─── Data for processing

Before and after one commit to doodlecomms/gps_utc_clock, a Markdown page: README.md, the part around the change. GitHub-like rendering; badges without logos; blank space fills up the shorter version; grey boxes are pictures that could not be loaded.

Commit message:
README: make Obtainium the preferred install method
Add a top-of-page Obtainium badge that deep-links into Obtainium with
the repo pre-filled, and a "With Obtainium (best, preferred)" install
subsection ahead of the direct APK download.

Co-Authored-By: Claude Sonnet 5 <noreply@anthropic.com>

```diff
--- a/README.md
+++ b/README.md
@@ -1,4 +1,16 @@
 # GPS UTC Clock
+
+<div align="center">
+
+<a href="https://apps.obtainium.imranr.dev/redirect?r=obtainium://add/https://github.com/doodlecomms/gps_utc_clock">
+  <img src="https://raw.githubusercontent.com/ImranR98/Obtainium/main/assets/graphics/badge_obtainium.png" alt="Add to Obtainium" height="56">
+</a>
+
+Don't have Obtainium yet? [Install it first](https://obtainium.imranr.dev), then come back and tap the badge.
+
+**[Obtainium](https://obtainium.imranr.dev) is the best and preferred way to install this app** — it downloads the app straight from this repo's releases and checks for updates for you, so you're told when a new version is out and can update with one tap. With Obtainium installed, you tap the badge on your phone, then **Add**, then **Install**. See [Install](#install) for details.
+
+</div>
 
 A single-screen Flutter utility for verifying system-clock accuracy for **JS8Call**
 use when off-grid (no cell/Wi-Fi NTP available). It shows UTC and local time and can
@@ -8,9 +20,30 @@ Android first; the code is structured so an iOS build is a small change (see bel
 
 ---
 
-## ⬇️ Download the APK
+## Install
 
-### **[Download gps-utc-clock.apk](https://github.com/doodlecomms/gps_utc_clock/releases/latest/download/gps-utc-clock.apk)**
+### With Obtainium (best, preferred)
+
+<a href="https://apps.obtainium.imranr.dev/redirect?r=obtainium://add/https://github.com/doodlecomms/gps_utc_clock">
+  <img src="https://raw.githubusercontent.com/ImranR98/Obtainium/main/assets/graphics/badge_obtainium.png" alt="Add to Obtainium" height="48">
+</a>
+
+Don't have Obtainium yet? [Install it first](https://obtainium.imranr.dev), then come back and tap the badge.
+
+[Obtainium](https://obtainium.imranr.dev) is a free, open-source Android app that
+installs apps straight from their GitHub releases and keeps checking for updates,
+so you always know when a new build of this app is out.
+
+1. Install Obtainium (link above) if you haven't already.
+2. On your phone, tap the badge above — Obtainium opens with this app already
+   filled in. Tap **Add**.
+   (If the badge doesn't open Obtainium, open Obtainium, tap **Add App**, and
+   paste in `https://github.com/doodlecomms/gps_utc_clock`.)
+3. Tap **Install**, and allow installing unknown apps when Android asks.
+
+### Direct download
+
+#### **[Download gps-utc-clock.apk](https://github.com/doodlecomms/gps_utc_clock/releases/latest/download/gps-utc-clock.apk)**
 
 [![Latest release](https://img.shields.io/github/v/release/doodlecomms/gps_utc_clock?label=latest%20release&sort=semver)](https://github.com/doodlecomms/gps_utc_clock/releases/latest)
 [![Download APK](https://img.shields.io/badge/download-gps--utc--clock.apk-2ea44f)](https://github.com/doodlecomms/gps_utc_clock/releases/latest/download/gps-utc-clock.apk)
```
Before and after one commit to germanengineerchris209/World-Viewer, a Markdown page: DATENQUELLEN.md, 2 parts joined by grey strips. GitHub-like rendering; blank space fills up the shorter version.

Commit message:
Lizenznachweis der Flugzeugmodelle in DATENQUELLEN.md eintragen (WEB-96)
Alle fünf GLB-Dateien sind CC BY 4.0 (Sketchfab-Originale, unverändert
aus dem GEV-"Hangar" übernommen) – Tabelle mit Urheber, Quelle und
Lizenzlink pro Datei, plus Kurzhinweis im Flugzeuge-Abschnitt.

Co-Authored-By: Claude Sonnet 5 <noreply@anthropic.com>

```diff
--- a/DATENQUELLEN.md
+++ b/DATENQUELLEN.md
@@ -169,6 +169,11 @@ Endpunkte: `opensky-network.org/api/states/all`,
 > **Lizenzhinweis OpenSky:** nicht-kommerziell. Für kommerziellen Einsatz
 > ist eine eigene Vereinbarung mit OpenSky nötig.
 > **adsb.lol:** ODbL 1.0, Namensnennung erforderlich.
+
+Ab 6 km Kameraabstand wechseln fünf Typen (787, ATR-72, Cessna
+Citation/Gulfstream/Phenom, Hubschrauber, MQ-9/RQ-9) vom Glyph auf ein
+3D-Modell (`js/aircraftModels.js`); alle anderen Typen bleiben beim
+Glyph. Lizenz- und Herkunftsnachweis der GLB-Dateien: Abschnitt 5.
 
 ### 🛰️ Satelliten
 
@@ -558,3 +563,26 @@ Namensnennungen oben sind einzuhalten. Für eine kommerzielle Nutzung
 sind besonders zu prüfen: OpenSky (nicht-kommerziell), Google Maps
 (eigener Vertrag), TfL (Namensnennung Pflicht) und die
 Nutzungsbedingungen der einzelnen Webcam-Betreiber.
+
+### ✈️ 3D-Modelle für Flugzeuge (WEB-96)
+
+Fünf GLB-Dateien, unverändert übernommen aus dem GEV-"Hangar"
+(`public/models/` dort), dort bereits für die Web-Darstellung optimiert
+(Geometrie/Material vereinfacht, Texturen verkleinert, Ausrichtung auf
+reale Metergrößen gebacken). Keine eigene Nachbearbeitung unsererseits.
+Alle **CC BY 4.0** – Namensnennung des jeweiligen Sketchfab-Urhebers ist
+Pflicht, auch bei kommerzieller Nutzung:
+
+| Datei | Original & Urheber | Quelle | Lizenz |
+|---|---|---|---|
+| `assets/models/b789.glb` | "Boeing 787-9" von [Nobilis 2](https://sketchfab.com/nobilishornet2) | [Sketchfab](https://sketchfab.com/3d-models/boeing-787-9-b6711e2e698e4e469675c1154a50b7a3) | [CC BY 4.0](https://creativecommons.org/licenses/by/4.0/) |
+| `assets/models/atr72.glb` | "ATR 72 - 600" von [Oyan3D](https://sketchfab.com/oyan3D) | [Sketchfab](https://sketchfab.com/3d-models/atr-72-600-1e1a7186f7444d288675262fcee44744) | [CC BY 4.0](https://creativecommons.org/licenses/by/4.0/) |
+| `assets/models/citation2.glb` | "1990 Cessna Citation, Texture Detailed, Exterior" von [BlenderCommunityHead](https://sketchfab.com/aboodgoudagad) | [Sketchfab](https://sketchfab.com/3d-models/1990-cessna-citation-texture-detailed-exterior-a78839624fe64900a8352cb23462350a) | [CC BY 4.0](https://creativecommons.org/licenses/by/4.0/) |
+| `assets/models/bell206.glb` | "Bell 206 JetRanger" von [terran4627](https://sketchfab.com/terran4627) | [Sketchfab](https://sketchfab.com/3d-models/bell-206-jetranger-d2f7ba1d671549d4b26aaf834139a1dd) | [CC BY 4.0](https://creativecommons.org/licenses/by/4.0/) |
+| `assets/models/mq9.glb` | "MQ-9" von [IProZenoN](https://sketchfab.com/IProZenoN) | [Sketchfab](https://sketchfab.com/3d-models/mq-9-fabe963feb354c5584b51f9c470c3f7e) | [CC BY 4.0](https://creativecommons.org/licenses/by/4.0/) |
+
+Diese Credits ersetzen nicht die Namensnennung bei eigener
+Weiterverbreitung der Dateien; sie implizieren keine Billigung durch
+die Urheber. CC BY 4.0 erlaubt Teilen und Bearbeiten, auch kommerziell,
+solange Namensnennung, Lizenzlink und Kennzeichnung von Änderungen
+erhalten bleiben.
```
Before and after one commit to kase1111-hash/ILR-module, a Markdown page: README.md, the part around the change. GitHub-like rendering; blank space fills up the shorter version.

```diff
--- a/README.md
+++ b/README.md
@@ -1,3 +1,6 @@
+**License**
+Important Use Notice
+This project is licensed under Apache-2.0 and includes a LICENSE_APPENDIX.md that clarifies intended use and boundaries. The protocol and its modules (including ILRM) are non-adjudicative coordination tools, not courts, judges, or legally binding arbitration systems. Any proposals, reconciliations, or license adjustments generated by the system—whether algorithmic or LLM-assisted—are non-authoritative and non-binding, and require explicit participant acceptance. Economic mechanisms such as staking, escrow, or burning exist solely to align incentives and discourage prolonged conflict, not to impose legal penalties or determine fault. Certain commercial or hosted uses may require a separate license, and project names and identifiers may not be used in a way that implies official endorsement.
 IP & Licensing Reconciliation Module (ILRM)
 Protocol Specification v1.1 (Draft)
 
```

──────

§ **What is expected**
Every line above in which the word "change" is present must be copied into the answer.

§ **Response**
Before and after one commit to doodlecomms/gps_utc_clock, a Markdown page: README.md, the part around the change. GitHub-like rendering; badges without logos; blank space fills up the shorter version; grey boxes are pictures that could not be loaded.
@@ -8,9 +20,30 @@ Android first; the code is structured so an iOS build is a small change (see bel
Before and after one commit to kase1111-hash/ILR-module, a Markdown page: README.md, the part around the change. GitHub-like rendering; blank space fills up the shorter version.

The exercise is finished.